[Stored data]

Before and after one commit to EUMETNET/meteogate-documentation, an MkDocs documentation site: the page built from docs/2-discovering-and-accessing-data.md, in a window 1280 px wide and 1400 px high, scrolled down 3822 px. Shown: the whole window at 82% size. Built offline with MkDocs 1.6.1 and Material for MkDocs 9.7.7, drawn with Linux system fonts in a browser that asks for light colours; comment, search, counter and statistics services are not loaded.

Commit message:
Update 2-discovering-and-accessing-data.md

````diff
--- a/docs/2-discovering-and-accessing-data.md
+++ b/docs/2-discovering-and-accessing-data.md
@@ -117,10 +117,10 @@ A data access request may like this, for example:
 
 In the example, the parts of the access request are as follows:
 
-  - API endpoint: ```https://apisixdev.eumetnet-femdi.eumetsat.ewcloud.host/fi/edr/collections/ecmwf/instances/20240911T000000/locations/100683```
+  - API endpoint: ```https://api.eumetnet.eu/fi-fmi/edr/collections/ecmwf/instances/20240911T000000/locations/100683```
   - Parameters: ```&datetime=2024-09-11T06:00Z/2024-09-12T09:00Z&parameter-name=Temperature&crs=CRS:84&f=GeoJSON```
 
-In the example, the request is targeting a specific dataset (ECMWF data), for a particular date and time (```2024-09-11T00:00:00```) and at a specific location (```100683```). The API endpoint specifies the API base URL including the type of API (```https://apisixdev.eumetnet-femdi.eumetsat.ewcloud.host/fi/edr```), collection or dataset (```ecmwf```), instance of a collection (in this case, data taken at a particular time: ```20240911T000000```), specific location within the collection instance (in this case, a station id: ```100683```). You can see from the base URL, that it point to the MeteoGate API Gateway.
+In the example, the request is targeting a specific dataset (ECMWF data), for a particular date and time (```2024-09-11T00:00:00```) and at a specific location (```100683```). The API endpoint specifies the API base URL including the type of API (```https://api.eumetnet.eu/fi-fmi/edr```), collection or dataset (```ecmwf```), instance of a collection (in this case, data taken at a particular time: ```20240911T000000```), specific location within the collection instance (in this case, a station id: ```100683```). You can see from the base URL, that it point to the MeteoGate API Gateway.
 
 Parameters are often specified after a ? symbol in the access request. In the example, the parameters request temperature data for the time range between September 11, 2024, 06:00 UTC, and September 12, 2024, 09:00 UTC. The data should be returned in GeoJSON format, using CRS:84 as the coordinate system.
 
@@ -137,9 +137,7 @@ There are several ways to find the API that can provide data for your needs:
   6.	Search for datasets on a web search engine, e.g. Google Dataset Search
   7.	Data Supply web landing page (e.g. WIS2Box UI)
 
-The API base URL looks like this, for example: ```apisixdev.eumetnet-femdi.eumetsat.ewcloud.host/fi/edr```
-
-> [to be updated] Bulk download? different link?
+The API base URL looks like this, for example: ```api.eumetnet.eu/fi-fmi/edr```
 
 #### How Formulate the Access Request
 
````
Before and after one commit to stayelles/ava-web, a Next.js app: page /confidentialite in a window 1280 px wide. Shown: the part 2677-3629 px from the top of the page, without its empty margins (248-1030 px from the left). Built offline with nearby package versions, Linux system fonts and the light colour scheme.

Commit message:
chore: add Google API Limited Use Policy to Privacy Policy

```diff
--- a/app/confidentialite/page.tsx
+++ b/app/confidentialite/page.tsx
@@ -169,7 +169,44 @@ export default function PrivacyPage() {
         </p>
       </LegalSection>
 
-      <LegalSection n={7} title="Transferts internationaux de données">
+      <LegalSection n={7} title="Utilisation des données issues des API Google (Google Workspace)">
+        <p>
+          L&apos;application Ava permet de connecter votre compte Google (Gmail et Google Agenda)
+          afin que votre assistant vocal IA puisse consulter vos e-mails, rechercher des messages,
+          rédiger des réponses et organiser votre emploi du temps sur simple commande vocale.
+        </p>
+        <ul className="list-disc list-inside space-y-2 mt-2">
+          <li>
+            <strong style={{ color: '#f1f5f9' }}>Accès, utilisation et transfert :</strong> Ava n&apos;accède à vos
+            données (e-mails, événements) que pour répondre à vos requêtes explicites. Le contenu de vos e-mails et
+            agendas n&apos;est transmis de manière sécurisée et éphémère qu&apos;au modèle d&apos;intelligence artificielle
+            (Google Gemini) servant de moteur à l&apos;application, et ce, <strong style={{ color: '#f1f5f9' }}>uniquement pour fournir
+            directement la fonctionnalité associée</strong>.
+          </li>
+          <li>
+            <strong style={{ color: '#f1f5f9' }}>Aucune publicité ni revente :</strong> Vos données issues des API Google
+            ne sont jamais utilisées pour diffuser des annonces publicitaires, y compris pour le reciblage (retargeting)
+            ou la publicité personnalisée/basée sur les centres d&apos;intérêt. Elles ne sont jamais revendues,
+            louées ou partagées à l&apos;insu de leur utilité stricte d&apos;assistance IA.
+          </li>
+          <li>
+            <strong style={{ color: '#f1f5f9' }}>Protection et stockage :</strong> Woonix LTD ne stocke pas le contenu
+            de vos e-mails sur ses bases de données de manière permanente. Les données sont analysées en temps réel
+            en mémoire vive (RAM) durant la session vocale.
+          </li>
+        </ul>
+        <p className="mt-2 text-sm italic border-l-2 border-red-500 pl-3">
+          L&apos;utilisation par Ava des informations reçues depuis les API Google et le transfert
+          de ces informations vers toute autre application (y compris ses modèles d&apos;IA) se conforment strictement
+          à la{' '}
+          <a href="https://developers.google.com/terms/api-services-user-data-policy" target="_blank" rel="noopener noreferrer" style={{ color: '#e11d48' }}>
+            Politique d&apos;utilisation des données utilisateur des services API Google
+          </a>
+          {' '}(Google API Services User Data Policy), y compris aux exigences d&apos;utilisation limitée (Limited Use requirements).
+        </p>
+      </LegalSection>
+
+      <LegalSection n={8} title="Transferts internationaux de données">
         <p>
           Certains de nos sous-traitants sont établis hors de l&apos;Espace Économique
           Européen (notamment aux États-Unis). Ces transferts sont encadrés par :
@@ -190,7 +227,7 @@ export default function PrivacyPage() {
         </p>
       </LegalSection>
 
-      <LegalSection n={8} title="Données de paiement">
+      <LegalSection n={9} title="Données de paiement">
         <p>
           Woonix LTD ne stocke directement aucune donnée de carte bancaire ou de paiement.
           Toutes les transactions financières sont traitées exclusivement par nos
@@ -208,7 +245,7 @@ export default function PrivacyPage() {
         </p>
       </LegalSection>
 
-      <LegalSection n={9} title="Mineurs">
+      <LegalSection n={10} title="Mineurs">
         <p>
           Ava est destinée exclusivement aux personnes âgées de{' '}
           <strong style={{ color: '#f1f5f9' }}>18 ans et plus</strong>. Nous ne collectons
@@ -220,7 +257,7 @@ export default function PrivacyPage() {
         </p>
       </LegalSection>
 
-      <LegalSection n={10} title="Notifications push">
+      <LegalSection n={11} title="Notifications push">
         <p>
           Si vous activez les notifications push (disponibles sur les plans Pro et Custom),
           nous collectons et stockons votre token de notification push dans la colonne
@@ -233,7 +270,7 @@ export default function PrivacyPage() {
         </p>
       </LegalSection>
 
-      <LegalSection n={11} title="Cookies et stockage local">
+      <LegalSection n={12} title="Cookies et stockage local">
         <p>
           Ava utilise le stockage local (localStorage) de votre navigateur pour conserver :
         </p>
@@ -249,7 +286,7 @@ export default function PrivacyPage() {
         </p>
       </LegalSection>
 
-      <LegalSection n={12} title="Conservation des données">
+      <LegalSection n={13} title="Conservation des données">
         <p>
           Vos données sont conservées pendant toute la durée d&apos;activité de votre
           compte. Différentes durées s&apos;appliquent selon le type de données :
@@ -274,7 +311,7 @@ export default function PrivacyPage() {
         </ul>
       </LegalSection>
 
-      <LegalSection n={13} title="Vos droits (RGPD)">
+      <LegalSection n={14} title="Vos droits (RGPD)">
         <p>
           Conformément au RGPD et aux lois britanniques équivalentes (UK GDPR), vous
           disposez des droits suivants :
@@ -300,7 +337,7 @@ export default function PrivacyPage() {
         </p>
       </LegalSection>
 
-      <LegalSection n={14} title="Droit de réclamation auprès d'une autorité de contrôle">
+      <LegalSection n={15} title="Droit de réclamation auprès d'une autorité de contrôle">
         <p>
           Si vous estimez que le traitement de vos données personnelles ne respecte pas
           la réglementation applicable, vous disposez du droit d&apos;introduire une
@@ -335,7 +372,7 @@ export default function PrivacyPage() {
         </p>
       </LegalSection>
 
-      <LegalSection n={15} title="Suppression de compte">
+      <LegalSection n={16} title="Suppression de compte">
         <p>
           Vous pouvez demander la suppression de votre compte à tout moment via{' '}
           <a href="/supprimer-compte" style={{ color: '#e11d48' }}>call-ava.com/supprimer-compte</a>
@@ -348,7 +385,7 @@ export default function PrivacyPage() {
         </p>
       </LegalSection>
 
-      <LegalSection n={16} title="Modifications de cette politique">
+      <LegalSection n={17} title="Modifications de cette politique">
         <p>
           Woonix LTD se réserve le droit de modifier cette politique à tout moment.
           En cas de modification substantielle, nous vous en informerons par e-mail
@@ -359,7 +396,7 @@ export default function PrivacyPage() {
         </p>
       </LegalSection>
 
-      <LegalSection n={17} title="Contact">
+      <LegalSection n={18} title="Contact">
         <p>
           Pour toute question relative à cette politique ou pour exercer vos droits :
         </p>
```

REQUIRED WORK: Pull together all lines from the data that mention the word "jamais".

RESPONSE TO THIS TASK:
+            ne sont jamais utilisées pour diffuser des annonces publicitaires, y compris pour le reciblage (retargeting)
+            ou la publicité personnalisée/basée sur les centres d&apos;intérêt. Elles ne sont jamais revendues,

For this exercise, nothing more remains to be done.